### EXERCISE:
This exercise calls for every line of the data below with the string "scheme" in it.

(Beginning of SUPPLIED INFORMATION)

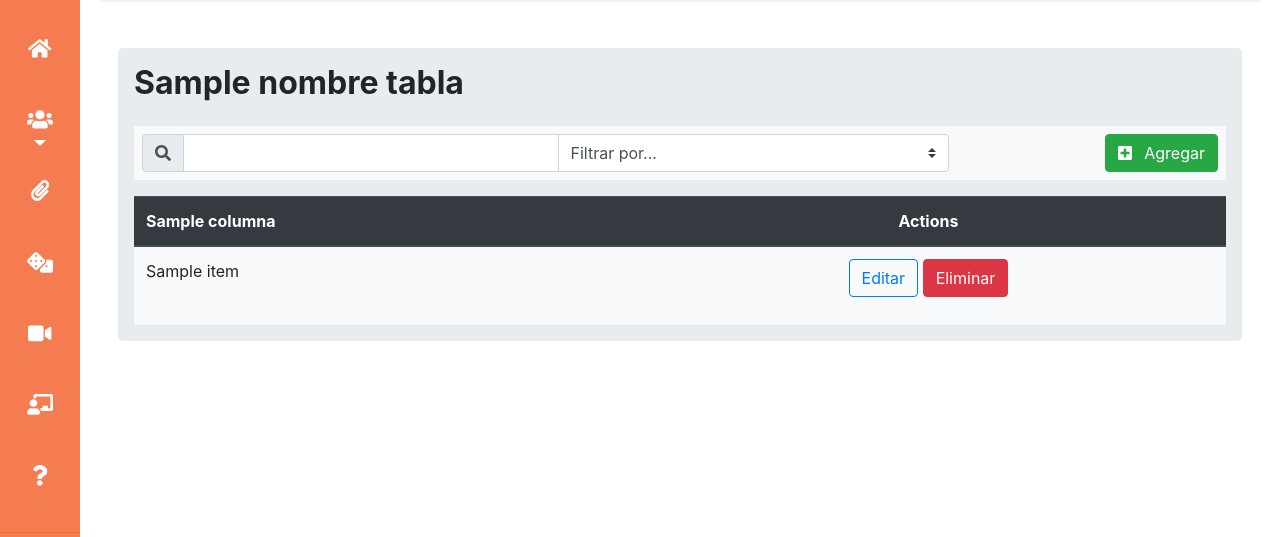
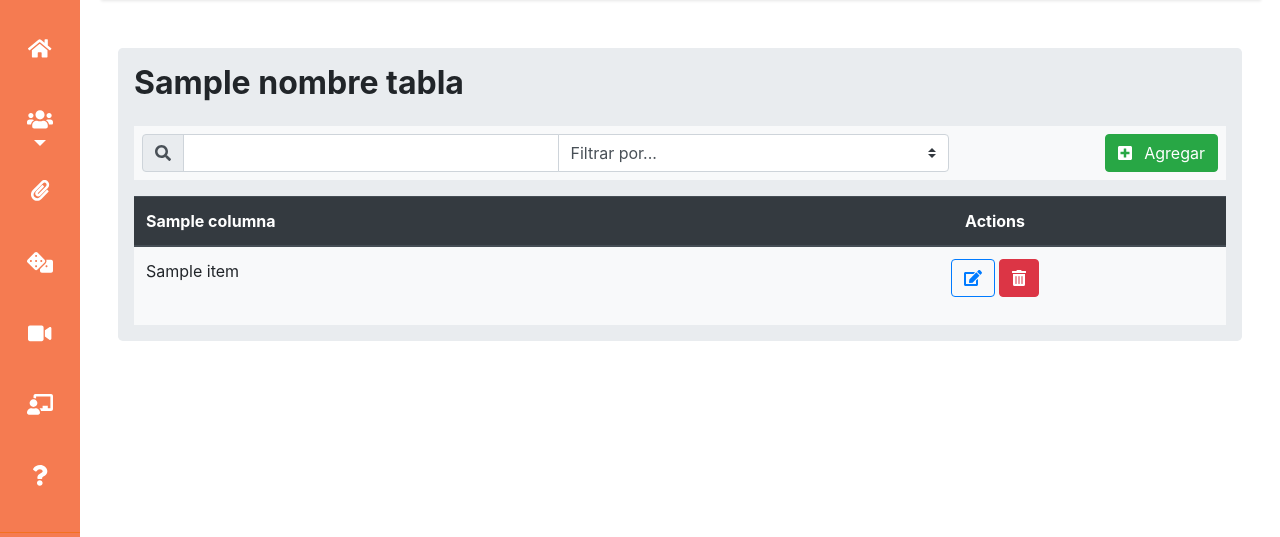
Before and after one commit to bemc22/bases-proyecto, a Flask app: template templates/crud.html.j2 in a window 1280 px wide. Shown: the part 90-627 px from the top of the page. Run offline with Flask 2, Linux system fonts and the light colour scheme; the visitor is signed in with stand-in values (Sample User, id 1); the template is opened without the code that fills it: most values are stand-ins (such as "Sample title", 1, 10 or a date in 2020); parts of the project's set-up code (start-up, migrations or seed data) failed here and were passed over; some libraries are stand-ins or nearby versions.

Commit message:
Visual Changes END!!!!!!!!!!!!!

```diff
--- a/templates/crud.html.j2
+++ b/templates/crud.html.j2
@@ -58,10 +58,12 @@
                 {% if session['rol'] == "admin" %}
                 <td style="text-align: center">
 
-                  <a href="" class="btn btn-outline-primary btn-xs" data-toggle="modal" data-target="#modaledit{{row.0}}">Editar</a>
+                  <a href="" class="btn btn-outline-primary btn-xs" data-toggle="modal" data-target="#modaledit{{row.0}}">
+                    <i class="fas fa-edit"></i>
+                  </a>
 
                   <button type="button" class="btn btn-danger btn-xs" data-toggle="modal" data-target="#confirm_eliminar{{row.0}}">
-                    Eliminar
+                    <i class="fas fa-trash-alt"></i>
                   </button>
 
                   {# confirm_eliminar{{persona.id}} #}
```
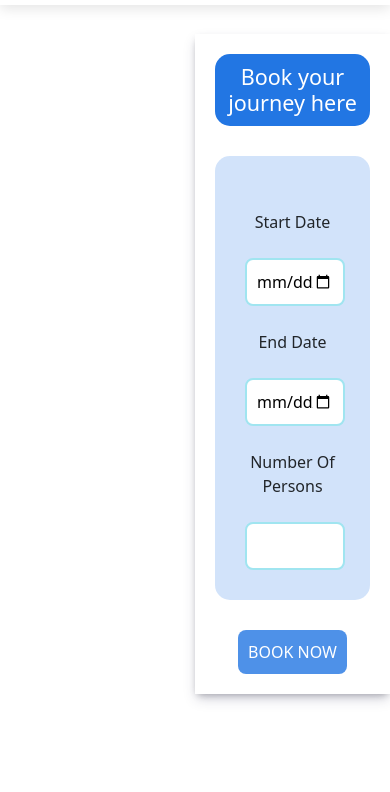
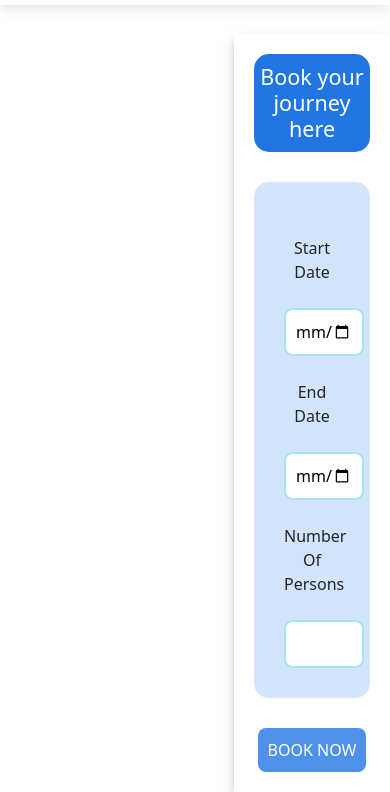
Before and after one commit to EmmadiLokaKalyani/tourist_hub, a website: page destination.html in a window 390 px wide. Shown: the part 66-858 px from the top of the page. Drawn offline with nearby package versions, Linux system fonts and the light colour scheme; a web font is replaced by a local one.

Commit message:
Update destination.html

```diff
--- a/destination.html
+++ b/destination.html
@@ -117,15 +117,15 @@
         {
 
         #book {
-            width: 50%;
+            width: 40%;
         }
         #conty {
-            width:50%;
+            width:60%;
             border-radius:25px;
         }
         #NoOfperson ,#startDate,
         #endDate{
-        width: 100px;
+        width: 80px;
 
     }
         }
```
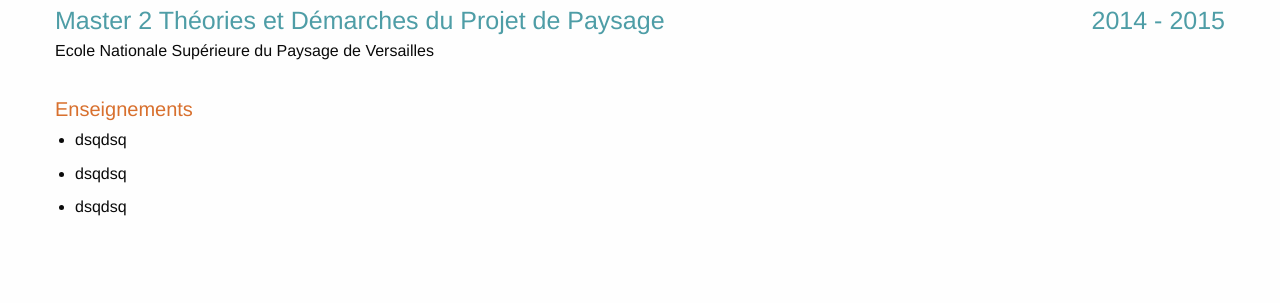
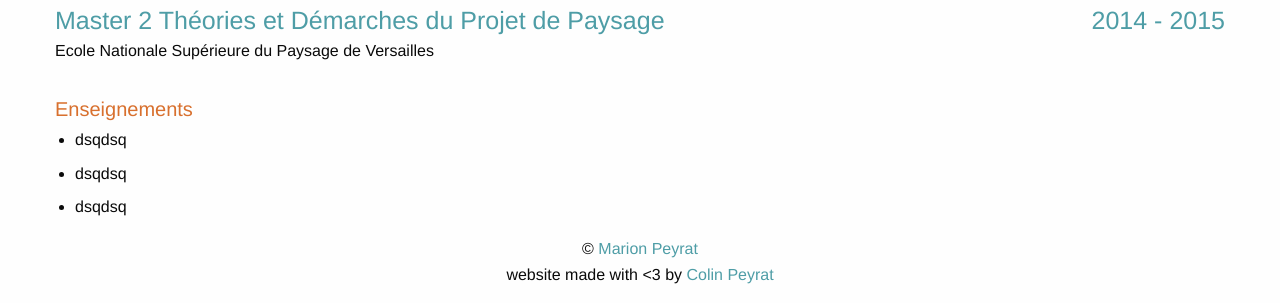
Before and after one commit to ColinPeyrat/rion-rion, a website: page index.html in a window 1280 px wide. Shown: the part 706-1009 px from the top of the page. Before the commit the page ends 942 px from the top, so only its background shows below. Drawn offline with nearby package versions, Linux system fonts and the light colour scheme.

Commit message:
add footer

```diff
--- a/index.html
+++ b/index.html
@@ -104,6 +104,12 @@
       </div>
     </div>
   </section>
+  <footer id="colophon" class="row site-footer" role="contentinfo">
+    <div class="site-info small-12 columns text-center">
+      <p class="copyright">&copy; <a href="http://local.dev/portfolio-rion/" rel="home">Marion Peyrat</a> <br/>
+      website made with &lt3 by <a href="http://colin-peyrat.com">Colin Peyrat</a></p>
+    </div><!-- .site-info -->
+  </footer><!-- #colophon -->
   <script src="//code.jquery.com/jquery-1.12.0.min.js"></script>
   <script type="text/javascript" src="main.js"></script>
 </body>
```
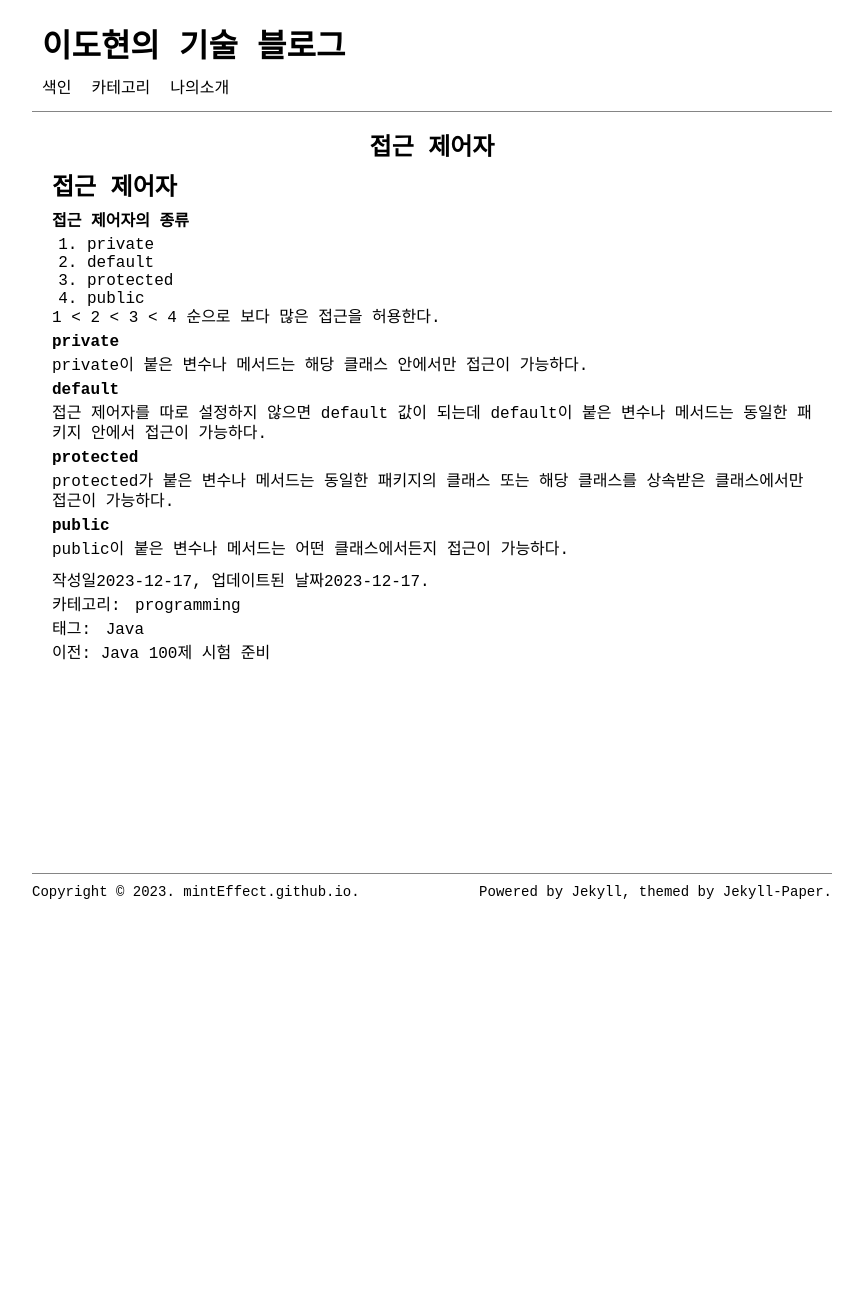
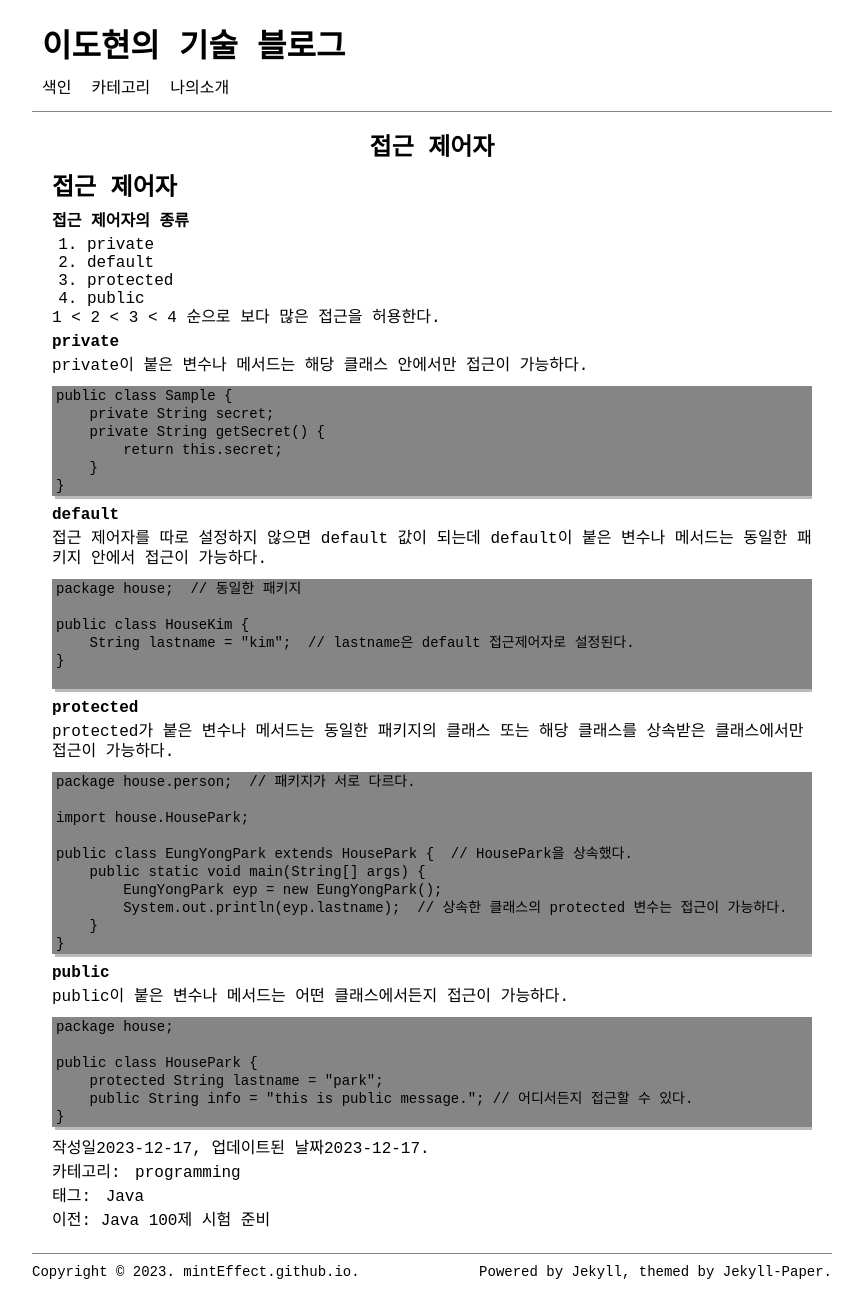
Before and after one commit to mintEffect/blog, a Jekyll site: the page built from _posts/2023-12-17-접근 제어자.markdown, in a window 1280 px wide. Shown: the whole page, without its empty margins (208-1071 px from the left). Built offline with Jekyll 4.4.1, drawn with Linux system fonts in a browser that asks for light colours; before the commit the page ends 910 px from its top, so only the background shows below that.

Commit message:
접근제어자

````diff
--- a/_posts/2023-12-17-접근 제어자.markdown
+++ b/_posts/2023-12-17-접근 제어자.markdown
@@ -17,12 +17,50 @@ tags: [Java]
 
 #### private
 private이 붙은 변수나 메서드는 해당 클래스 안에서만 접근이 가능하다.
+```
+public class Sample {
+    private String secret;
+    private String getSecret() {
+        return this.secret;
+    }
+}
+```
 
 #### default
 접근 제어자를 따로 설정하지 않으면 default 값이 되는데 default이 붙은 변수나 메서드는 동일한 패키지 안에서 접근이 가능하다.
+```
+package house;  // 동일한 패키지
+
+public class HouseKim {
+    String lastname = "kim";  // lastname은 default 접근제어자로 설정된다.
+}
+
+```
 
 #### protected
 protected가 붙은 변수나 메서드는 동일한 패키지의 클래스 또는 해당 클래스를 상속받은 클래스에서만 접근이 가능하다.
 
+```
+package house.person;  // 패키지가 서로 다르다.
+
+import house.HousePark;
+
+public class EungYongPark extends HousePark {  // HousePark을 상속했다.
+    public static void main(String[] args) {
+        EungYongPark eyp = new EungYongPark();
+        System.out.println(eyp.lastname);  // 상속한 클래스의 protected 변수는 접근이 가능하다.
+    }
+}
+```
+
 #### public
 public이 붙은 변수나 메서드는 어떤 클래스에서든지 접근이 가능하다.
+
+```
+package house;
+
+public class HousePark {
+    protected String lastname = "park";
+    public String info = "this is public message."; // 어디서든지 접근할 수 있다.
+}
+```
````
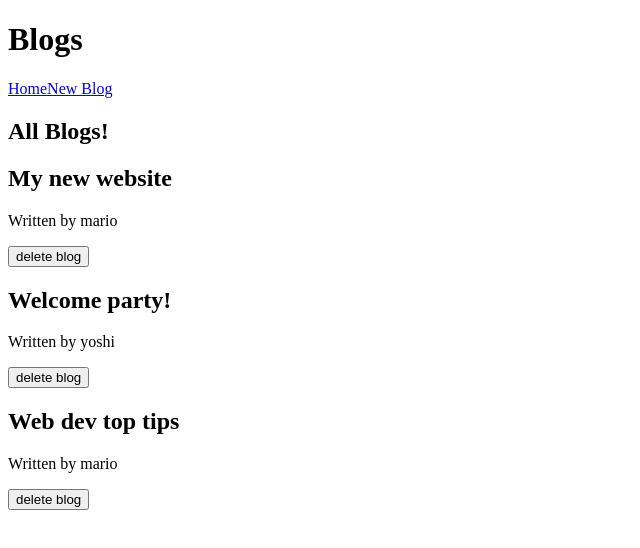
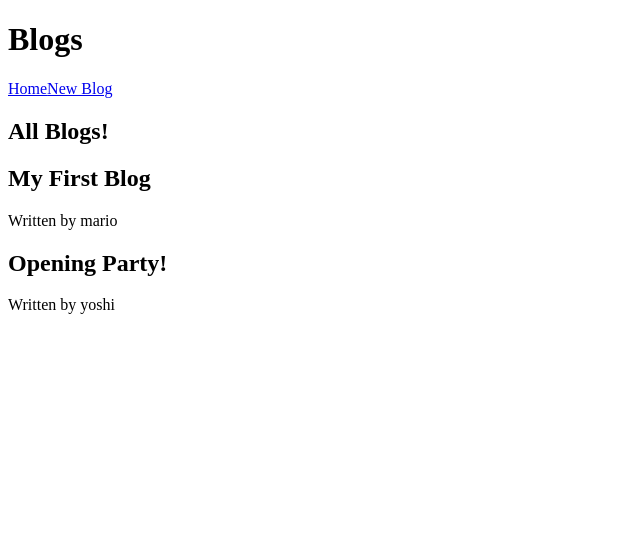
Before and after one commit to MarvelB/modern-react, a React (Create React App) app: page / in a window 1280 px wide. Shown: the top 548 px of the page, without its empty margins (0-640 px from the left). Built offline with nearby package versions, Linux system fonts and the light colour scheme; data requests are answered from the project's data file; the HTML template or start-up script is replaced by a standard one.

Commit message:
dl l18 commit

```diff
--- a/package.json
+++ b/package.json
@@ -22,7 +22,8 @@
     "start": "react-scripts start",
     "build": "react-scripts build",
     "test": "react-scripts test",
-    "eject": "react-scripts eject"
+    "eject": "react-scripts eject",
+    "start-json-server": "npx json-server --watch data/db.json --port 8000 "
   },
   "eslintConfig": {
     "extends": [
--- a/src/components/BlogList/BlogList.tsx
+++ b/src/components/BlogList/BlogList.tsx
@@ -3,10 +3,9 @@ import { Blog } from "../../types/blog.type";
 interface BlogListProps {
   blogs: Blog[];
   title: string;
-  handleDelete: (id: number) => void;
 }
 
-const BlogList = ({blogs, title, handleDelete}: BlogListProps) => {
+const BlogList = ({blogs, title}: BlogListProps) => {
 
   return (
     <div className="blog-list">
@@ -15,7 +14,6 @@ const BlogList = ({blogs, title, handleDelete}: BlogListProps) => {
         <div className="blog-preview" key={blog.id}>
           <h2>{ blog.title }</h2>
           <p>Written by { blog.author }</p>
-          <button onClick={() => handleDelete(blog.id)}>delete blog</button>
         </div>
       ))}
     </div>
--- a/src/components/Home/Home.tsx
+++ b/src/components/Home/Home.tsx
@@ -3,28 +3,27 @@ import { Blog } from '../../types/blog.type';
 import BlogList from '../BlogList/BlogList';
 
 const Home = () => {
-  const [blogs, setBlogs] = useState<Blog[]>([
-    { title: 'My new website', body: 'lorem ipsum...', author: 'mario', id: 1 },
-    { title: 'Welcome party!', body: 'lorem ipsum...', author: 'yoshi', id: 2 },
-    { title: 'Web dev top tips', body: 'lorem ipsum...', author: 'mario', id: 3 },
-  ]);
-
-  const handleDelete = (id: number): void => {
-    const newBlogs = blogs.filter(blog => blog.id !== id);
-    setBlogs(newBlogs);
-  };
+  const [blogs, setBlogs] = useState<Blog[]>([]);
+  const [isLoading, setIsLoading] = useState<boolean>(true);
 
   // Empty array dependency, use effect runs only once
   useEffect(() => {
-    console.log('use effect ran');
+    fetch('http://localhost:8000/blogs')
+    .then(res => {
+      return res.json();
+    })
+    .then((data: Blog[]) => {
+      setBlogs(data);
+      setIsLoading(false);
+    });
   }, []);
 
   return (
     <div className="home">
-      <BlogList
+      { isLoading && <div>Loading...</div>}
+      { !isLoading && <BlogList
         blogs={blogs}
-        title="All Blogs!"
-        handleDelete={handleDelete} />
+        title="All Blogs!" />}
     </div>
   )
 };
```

(End of SUPPLIED INFORMATION)

### EXERCISE OUTPUT:
Before and after one commit to bemc22/bases-proyecto, a Flask app: template templates/crud.html.j2 in a window 1280 px wide. Shown: the part 90-627 px from the top of the page. Run offline with Flask 2, Linux system fonts and the light colour scheme; the visitor is signed in with stand-in values (Sample User, id 1); the template is opened without the code that fills it: most values are stand-ins (such as "Sample title", 1, 10 or a date in 2020); parts of the project's set-up code (start-up, migrations or seed data) failed here and were passed over; some libraries are stand-ins or nearby versions.
Before and after one commit to EmmadiLokaKalyani/tourist_hub, a website: page destination.html in a window 390 px wide. Shown: the part 66-858 px from the top of the page. Drawn offline with nearby package versions, Linux system fonts and the light colour scheme; a web font is replaced by a local one.
Before and after one commit to ColinPeyrat/rion-rion, a website: page index.html in a window 1280 px wide. Shown: the part 706-1009 px from the top of the page. Before the commit the page ends 942 px from the top, so only its background shows below. Drawn offline with nearby package versions, Linux system fonts and the light colour scheme.
Before and after one commit to MarvelB/modern-react, a React (Create React App) app: page / in a window 1280 px wide. Shown: the top 548 px of the page, without its empty margins (0-640 px from the left). Built offline with nearby package versions, Linux system fonts and the light colour scheme; data requests are answered from the project's data file; the HTML template or start-up script is replaced by a standard one.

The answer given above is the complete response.